HLA-B27 alone does not necessarily indicate the onset of ankylosing spondylitis. Additional triggers must also be present. Certain bacteria, for example, are thought to function as co-triggers for ankylosing spondylitis. In the event of an infection, these bacteria stimulate an excessive auto-immune response from the host's immune system. 

The severity of the disease can be extremely varied — from mild forms with only occasional and changing complaints to severe forms that include chronic inflammation and ossification, which may also extend to other areas of the spine and peripheral joints.

Ankylosing spondylitis: Symptoms of the disorder

Deep-lying back pain and buttock pain are typical symptoms of this disease. Suffers experience spine and chest pain during or after long periods of rest, i.e. especially at night. Starting from the sacroiliac joints in the lower back, the pain radiates into the buttocks and both thighs. Deep inhalation and exhalation can also be painful.

Stretching or a gentle massage can reduce the pain significantly. Nevertheless, patients feel increasingly stiff and immobile as well as tired and emotionally shattered.

Inflammation of the bone-tendon transitions is manifested by, among other things, pain in the pelvis, thighs, lower leg and heel bone. This causes the patient to become increasingly immobile amid worsening stiffness in the mornings.

In the later stage of severe cases, the skeleton also changes. The spine ossifies and bends. The lumbar spine flattens and the thoracic spine forms a hump. At the same time, there may be inflammatory changes to the knees, ankle joints, shoulders and especially the hips. The changes can also affect tendons, eyes and the cardiac muscle. The internal organs may also be affected.

Symptoms involving internal organs:

  • Heart: aortic insufficiency, cardiac arrhythmias
  • Lungs: restrictive lung disease, connective tissue deposits in the upper lobes 
  • Eyes: irritation of the iris / iritis / uveitis
  • Intestine: enteritis


Ankylosing spondylitis – diagnosis: How we identify the disease

The first signs of ankylosing spondylitis typically include deep-seated back pain or pain in the buttocks which occurs when resting or after periods of rest, as well as bouts of morning stiffness lasting more than 30 minutes. However, given that these symptoms can have numerous possible causes and the expression of the symptoms of ankylosing spondylitis are manifold, and also that the disease can progress in a wide variety of ways, it usually takes several years before the correct diagnosis is made. 

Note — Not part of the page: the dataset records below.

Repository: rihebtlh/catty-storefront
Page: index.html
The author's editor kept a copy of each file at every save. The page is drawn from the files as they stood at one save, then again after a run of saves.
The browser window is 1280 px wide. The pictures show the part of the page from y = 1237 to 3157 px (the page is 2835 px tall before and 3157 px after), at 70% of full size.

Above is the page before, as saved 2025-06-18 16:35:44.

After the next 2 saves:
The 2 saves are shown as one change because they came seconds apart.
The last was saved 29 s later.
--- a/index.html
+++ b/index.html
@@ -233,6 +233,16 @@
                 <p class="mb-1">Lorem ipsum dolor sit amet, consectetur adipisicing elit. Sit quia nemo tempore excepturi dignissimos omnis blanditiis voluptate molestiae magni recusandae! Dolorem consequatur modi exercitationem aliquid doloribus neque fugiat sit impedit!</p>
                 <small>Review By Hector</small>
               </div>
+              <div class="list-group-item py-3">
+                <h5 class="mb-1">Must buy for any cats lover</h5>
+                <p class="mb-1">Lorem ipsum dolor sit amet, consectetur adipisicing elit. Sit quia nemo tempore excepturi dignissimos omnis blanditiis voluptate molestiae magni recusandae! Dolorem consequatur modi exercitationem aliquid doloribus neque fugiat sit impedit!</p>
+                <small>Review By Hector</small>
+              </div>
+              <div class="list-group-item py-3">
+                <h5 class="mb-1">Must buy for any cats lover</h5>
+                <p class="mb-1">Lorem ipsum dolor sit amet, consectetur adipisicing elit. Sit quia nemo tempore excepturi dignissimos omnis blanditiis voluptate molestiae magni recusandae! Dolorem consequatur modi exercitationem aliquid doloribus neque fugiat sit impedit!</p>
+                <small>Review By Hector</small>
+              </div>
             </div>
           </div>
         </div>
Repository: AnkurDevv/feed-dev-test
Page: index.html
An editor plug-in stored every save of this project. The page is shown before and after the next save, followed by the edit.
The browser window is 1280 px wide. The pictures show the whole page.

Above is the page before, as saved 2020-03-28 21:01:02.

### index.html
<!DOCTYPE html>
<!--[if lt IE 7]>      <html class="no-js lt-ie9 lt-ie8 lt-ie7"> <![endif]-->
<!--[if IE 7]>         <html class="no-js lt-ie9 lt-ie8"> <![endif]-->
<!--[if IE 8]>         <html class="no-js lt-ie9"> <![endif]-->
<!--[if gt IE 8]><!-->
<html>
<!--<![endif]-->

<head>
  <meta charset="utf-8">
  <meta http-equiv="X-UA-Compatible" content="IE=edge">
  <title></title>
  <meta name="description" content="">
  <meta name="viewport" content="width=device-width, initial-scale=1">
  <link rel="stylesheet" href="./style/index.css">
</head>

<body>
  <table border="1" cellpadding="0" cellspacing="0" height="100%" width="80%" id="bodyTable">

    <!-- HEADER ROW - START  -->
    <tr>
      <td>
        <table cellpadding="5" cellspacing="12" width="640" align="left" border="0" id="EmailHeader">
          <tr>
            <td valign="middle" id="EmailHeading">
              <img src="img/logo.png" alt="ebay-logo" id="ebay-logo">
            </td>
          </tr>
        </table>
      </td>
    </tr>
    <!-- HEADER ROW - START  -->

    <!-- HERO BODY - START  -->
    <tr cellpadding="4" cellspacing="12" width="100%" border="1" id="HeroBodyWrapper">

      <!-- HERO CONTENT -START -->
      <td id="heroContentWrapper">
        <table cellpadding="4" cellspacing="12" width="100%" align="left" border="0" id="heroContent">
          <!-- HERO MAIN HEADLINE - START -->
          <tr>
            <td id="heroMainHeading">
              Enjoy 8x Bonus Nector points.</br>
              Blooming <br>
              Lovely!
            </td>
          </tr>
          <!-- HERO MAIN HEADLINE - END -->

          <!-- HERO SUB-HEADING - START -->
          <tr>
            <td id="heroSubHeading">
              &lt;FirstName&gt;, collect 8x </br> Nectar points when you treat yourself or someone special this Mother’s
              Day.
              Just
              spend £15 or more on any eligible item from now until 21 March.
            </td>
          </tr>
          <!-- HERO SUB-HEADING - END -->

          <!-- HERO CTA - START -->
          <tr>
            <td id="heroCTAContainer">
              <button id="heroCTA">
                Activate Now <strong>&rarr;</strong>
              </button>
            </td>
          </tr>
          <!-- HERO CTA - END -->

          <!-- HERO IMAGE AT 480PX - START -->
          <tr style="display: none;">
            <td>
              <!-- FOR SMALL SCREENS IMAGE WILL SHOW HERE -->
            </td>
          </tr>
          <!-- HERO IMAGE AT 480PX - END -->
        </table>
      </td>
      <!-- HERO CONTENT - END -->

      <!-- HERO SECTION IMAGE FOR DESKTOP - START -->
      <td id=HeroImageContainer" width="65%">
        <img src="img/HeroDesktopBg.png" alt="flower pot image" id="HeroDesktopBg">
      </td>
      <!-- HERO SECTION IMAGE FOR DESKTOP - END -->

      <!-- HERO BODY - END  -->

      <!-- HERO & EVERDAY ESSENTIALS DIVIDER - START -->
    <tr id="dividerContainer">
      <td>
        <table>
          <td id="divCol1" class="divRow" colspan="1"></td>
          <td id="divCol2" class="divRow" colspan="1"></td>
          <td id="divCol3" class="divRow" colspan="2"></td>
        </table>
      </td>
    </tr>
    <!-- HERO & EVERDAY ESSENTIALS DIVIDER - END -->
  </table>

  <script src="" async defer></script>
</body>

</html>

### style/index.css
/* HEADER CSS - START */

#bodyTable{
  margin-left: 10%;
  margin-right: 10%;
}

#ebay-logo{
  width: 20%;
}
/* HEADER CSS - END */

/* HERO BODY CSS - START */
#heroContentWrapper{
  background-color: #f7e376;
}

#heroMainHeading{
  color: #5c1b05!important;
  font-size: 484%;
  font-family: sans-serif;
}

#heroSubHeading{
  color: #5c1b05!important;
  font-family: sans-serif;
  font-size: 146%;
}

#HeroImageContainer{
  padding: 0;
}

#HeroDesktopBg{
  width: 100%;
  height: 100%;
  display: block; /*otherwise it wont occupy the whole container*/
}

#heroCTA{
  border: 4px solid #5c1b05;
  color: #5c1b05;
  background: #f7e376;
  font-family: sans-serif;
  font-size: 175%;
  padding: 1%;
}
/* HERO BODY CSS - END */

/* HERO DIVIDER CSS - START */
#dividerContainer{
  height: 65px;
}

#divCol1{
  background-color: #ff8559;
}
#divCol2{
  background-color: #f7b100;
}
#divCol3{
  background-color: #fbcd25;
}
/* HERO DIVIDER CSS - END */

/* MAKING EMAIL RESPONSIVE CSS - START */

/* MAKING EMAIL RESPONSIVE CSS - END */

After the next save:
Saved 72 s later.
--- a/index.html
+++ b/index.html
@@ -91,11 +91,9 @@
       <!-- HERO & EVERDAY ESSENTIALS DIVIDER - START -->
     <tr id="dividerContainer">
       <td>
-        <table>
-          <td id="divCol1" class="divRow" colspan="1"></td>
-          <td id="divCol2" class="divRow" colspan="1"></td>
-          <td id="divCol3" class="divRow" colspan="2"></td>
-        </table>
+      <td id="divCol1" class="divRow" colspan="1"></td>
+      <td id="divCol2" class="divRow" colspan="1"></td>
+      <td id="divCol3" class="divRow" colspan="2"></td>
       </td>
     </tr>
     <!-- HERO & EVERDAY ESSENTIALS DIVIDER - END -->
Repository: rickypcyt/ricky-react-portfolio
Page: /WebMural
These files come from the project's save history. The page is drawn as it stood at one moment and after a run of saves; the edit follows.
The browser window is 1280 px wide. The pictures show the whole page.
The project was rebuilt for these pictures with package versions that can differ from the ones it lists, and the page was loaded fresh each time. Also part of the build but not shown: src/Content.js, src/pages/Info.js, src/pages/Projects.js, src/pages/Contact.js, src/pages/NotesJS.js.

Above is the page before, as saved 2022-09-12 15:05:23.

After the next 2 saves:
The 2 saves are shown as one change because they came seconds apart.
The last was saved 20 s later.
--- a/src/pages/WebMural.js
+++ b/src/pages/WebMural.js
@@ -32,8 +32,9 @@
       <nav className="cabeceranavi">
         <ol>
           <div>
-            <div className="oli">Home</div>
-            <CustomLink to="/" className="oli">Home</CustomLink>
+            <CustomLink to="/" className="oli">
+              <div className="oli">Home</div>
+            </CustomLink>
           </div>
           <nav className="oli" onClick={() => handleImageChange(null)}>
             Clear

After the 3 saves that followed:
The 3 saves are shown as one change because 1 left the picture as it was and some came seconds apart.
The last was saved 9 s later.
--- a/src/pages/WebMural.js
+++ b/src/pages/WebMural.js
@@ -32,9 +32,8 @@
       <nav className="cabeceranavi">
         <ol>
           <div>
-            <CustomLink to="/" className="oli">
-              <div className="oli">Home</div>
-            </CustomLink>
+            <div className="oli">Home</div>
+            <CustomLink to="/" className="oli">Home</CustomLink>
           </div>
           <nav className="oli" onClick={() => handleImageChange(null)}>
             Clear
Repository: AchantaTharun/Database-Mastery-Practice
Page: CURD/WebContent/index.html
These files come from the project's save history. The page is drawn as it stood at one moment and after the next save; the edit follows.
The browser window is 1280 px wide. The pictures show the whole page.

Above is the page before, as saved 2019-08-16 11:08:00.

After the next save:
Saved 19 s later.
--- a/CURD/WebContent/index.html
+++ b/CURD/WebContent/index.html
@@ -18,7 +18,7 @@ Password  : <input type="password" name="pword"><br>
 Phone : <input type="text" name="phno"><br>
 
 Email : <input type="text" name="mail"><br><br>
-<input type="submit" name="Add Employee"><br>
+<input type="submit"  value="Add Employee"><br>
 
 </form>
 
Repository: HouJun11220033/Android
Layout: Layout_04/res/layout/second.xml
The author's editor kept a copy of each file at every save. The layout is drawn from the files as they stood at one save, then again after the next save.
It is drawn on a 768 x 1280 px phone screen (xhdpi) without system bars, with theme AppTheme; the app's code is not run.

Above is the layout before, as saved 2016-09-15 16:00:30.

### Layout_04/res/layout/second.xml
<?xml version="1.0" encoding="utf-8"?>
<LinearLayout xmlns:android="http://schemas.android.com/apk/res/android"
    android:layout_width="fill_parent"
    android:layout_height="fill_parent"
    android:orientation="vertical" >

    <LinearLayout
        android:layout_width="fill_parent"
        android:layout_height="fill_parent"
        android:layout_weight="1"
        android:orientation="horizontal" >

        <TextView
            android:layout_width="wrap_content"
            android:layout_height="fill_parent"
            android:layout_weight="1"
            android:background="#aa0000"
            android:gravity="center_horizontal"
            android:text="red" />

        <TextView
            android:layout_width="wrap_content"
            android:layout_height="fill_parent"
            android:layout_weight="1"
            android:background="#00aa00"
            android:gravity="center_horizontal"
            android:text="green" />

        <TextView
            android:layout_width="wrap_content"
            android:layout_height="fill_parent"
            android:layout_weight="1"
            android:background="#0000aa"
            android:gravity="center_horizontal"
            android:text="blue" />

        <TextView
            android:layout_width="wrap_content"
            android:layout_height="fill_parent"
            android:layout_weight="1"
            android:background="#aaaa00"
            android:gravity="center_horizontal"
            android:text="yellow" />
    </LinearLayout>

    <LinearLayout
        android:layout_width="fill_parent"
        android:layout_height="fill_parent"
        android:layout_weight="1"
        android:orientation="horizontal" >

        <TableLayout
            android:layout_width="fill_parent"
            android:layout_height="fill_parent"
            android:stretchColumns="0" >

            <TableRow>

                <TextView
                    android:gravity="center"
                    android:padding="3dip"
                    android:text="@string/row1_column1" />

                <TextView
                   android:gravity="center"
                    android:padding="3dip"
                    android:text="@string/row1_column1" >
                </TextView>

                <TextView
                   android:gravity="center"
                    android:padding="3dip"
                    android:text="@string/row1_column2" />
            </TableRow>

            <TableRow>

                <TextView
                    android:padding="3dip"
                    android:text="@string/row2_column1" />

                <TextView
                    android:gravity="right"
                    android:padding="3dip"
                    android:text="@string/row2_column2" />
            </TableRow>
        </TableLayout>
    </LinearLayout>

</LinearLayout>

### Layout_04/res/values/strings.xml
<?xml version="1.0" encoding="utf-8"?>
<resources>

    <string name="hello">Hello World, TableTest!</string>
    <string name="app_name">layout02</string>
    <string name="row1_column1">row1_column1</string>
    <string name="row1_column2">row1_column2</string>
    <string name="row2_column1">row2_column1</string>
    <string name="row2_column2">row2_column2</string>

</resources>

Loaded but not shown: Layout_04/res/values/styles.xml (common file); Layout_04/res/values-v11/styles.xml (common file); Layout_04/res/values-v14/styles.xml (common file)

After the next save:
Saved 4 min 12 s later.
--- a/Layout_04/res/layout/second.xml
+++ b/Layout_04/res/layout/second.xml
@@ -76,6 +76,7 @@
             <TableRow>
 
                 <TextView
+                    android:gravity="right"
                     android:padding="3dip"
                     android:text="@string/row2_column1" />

If ankylosing spondylitis is suspected or diagnosed, the next step is to consult a rheumatologist.

Detailed consultation and physical examination

Above all, our initial consultation with you is of critical importance. During this, we ask you about the nature, timing and progression of your pain and stiffness as well as any other symptoms. During the physical examination, we focus in particular on assessing your mobility and investigating the sources of the pain in your spine and joints via clinical tests. For example, we use the so-called Schober test to check the mobility of your lumbar spine. In this process, we mark the first coccygeal vertebra and another point ten centimetres above it. We then ask you to lean forwards while keeping your knees straight. If you are suffering from ankylosing spondylitis, the marked points will not move very much because the mobility of your vertebrae will already be severely limited.

Imaging procedures

If there are already cases of ankylosing spondylitis or other autoimmune diseases in your family, or if specific indicators of ankylosing spondylitis are present, it is especially important to arrange a blood test and diagnostic imaging. The most effective way to visualise the typical changes in the joints (for example, the sacroiliac joints) and the bone-tendon transitions is via magnetic resonance imaging (MRI) or computed tomography (CT). An MRI scan of the sacroiliac joint is currently the preferred method. However, X-ray images can also reveal advanced changes in the affected areas.